Work item: Return each of the entries below precisely, with no pictures in the result.

Given entries:
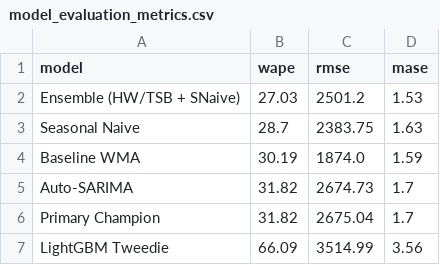
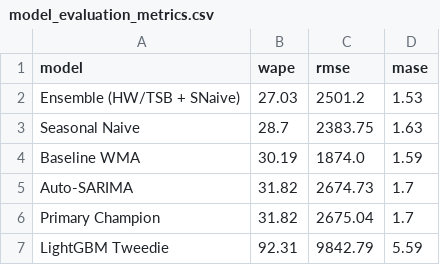
Before and after one commit to katsiaryna-shymchonak/dp_test, a CSV file: outputs/model_evaluation_metrics.csv, drawn as a sheet.

```diff
--- a/outputs/model_evaluation_metrics.csv
+++ b/outputs/model_evaluation_metrics.csv
@@ -6,2 +6,2 @@ Auto-SARIMA,31.82,2674.73,1.7
 Primary Champion,31.82,2675.04,1.7
-LightGBM Tweedie,66.09,3514.99,3.56
+LightGBM Tweedie,92.31,9842.79,5.59
```
Also changed, not shown: outputs/forecast_results.csv, 6 other files.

Task solution:
Before and after one commit to katsiaryna-shymchonak/dp_test, a CSV file: outputs/model_evaluation_metrics.csv, drawn as a sheet.

```diff
--- a/outputs/model_evaluation_metrics.csv
+++ b/outputs/model_evaluation_metrics.csv
@@ -6,2 +6,2 @@ Auto-SARIMA,31.82,2674.73,1.7
 Primary Champion,31.82,2675.04,1.7
-LightGBM Tweedie,66.09,3514.99,3.56
+LightGBM Tweedie,92.31,9842.79,5.59
```
Also changed, not shown: outputs/forecast_results.csv, 6 other files.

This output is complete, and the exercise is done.